• [WHAT YOU HAVE TO DO] Scan the listing for the word "math" and report every line that contains it.
* * * * * * *
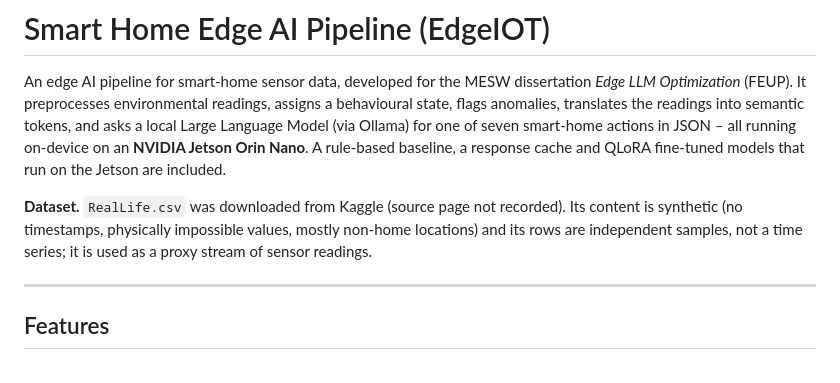
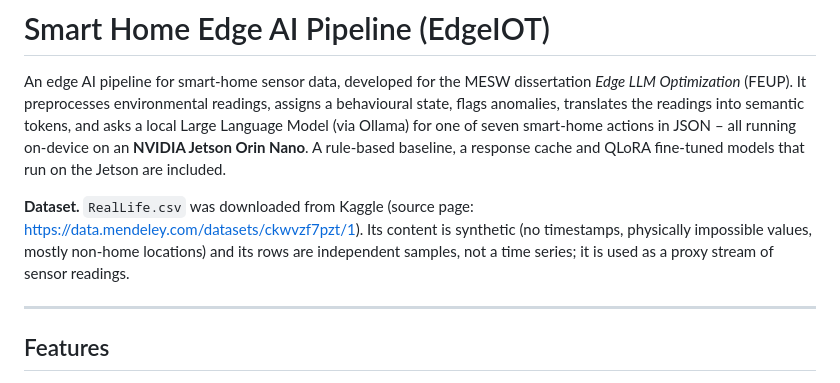
Before and after one commit to sadra-fa/EdgeIOT, a Markdown page: README.md, the part around the change. Drawn GitHub-style.

```diff
--- a/README.md
+++ b/README.md
@@ -2,7 +2,7 @@
 
 An edge AI pipeline for smart-home sensor data, developed for the MESW dissertation *Edge LLM Optimization* (FEUP). It preprocesses environmental readings, assigns a behavioural state, flags anomalies, translates the readings into semantic tokens, and asks a local Large Language Model (via Ollama) for one of seven smart-home actions in JSON – all running on-device on an **NVIDIA Jetson Orin Nano**. A rule-based baseline, a response cache and QLoRA fine-tuned models that run on the Jetson are included.
 
-**Dataset.** `RealLife.csv` was downloaded from Kaggle (source page not recorded). Its content is synthetic (no timestamps, physically impossible values, mostly non-home locations) and its rows are independent samples, not a time series; it is used as a proxy stream of sensor readings.
+**Dataset.** `RealLife.csv` was downloaded from Kaggle (source page: https://data.mendeley.com/datasets/ckwvzf7pzt/1). Its content is synthetic (no timestamps, physically impossible values, mostly non-home locations) and its rows are independent samples, not a time series; it is used as a proxy stream of sensor readings.
 
 ---
 
```
Also changed, not shown: 1 other file.
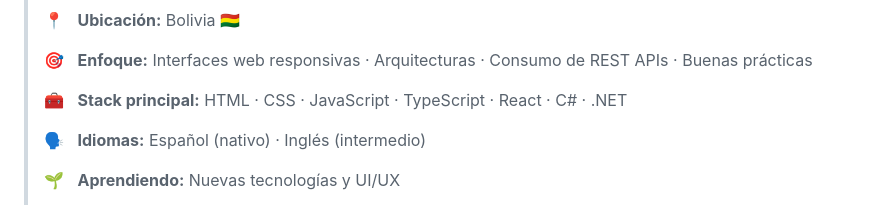
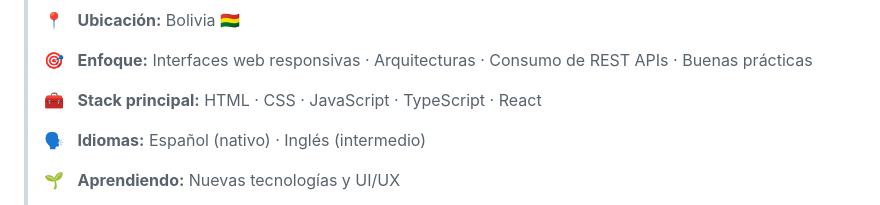
Before and after one commit to JayLoKing/JayLoKing, a Markdown page: README.md, the part around one of its changes. Drawn GitHub-style.

Commit message:
Update main stack in README to remove C# and .NET
Removed C# and .NET from the main stack section in the README.

```diff
--- a/README.md
+++ b/README.md
@@ -40,7 +40,7 @@ Mi **visión** es crecer como profesional creando productos digitales sólidos,
 >
 > 🎯 &nbsp; **Enfoque:** Interfaces web responsivas · Arquitecturas · Consumo de REST APIs · Buenas prácticas
 >
-> 🧰 &nbsp; **Stack principal:** HTML · CSS · JavaScript · TypeScript · React · C# · .NET
+> 🧰 &nbsp; **Stack principal:** HTML · CSS · JavaScript · TypeScript · React
 >
 > 🗣️ &nbsp; **Idiomas:** Español (nativo) · Inglés (intermedio)
 >
```
Also changed, not shown: other parts of README.md (+1 -0 lines).
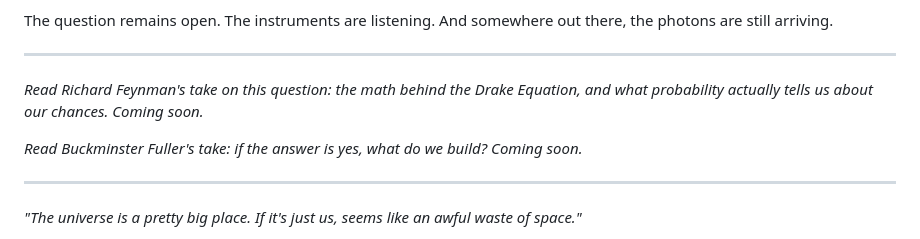
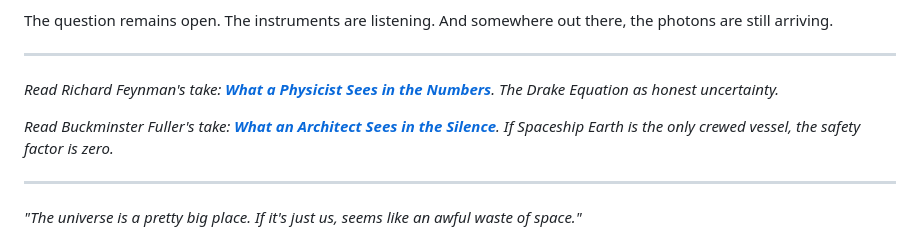
Before and after one commit to figgybit/cosmicvarietyshow, a Markdown page: src/posts/2026-03-18-are-we-alone.md, the part around the change. Drawn GitHub-style.

Commit message:
Cross-link CS-6 to RF-6 and BF-6: Topic 1 triangle complete
All three angles of "Are We Alone?" now link to each other.

Co-Authored-By: Claude Opus 4.6 (1M context) <noreply@anthropic.com>

```diff
--- a/src/posts/2026-03-18-are-we-alone.md
+++ b/src/posts/2026-03-18-are-we-alone.md
@@ -92,9 +92,9 @@ The question remains open. The instruments are listening. And somewhere out ther
 
 ---
 
-*Read Richard Feynman's take on this question: the math behind the Drake Equation, and what probability actually tells us about our chances. Coming soon.*
+*Read Richard Feynman's take: **[What a Physicist Sees in the Numbers](/posts/2026-03-18-are-we-alone-the-math/)**. The Drake Equation as honest uncertainty.*
 
-*Read Buckminster Fuller's take: if the answer is yes, what do we build? Coming soon.*
+*Read Buckminster Fuller's take: **[What an Architect Sees in the Silence](/posts/2026-03-18-are-we-alone-fuller/)**. If Spaceship Earth is the only crewed vessel, the safety factor is zero.*
 
 ---
 
```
* * * * * * *
• [TASK SOLUTION]
-*Read Richard Feynman's take on this question: the math behind the Drake Equation, and what probability actually tells us about our chances. Coming soon.*
+*Read Richard Feynman's take: **[What a Physicist Sees in the Numbers](/posts/2026-03-18-are-we-alone-the-math/)**. The Drake Equation as honest uncertainty.*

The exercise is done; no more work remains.